Also not-to-be-missed is Ayam Lemak Chilli Padi (S$36) in which chilli padi and coconut milk are cooked down with rempah for a rich, slow-cooked gravy that snuggles up to you and tells you it loves you. You almost whisper back until you realise it’s a chicken drumstick you’re talking to.

Chef D’Silva shows a deft Teochew touch with the Fishmongers Haul (market price) – in our case, a fleshy pomfret steamed in a heady potion of ume plum, artisanal fermented beans and soy sauce sourced from old-timer producers that he’s been buying from for decades.

For dessert, order the dessert sampler (S$20) so you don’t have to choose between kueh kosui, sugee cake or kueh bingka because they’re all fluffy, floppy, custardy and every other happy adjective you can think of. You can even add on kedongdong and coconut sorbet (S$12), which is an utterly refreshing blend of coconut milk and the citrusy Indonesian fruit.

On the night we’re there, we can’t really tell that Chef D’Silva wasn’t in the kitchen, which bodes well for his team. But while they score well with braised dishes, ala minute ones like the buah keluak fried rice (S$32) feel lacking, with a slightly bitter, charred finish and none of the gasping, tongue-tingling chilli heat and smoky black nut paste that we remember.
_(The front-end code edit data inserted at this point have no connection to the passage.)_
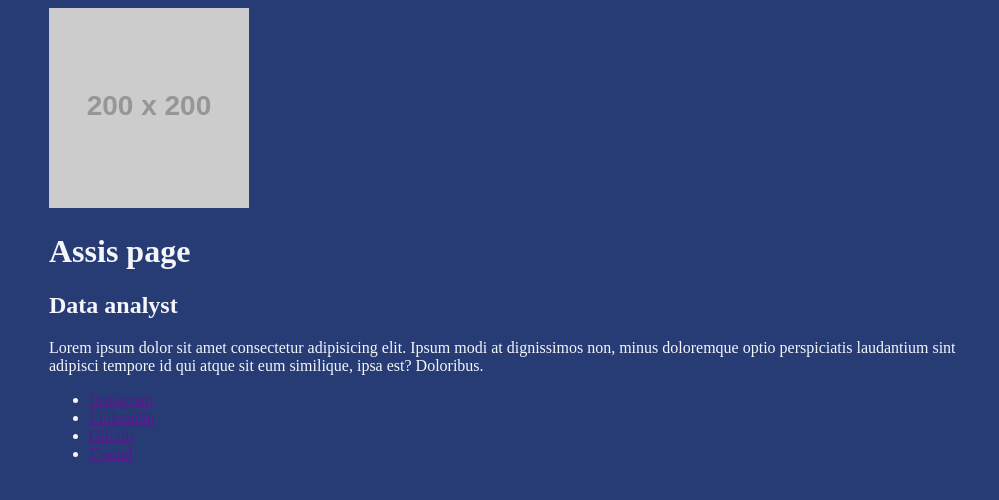
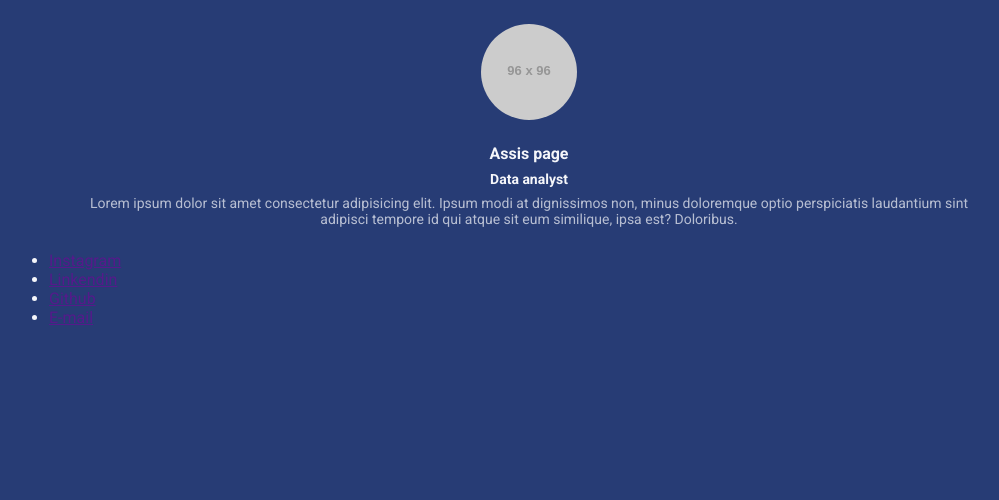
Before and after one commit to asousaadev/LESS, a website: page index.html in a window 1280 px wide. Shown: the whole page, without its empty margins (111-1110 px from the left). Drawn offline with Linux system fonts and the light colour scheme; placeholder pictures from the web are drawn by us.

Commit message:
estilização titulu e add mix

```diff
--- a/index.html
+++ b/index.html
@@ -6,18 +6,23 @@
     <meta name="viewport" content="width=device-width, initial-scale=1.0">
     <title>Página do Assis</title>
     <link rel="stylesheet" href="./build/styles/main.css">
+    <link rel="preconnect" href="https://fonts.googleapis.com">
+<link rel="preconnect" href="https://fonts.gstatic.com" crossorigin>
+<link href="https://fonts.googleapis.com/css2?family=Roboto:wght@100;400;700&display=swap" rel="stylesheet">
 </head>
 
 <body>
     <div class="container">
         <header>
-            <img src="https://via.placeholder.com/200x200" alt="">
-            <h1>Assis page</h1>
-            <h2>Data analyst</h2>
-            <p>
-                Lorem ipsum dolor sit amet consectetur adipisicing elit. Ipsum modi at dignissimos non, minus doloremque
-                optio perspiciatis laudantium sint adipisci tempore id qui atque sit eum similique, ipsa est? Doloribus.
-            </p>
+            <img class="profile-avatar" src="https://via.placeholder.com/96x96" alt="">
+            <div class="profile-bio">
+                <h1 class="profile-bio-name">Assis page</h1>
+                <h2 class="profile-bio-subtitle">Data analyst</h2>
+                <p class="profile-bio-description">
+                    Lorem ipsum dolor sit amet consectetur adipisicing elit. Ipsum modi at dignissimos non, minus doloremque
+                    optio perspiciatis laudantium sint adipisci tempore id qui atque sit eum similique, ipsa est? Doloribus.
+                </p>
+            </div>
         </header>
         <nav>
             <ul>
--- a/src/styles/main.less
+++ b/src/styles/main.less
@@ -2,6 +2,16 @@
 @breakpointMobile: ~"(max-width: 767px)";
 @breakpointTablet: ~"(min-width: 768px) and (max-width: 1023px)";
 
+.marginBottom8{
+    margin-bottom: 8px;
+}
+
+*{
+    margin: 0;
+    padding: 0;
+    box-sizing: border-box;
+    font-family: 'Roboto', sans-serif;
+}
 body{
     background-color: @corDeFundo;
     color: @corDosTextos;
@@ -19,3 +29,32 @@ body{
         max-width: 70%;
     }
 }
+
+header{
+    padding: 24px;
+
+    .profile-avatar{
+        display: block;
+        margin: 0 auto 24px;
+        border-radius: 50%;
+    }
+}
+
+.profile-bio{
+    text-align: center;
+    &-name{
+        font-size: 16px;
+        .marginBottom8();
+    }
+    &-subtitle{
+        font-size: 14px;
+        .marginBottom8();
+    }
+
+    &-description{
+        font-size: 14px;
+        opacity: .7;
+    }
+
+
+}
```
Also changed, not shown: build/styles/main.css.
There are times when you sense that Chef D’Silva’s personal magic touch – imagination or not – is missing here and there but it’s not realistic to expect him to be cooking himself all the time. It’s time for him to pass the mantle to his team, and like any transition, we expect it won’t be long before master and disciples fuse into a seamless whole. And the legacy is well assured.

(Related: Favourite hawker dishes: Damian D’Silva, Janice Wong, Devagi Sanmugam and K.F. Seetoh share theirs)

This article was originally published in The Business Times.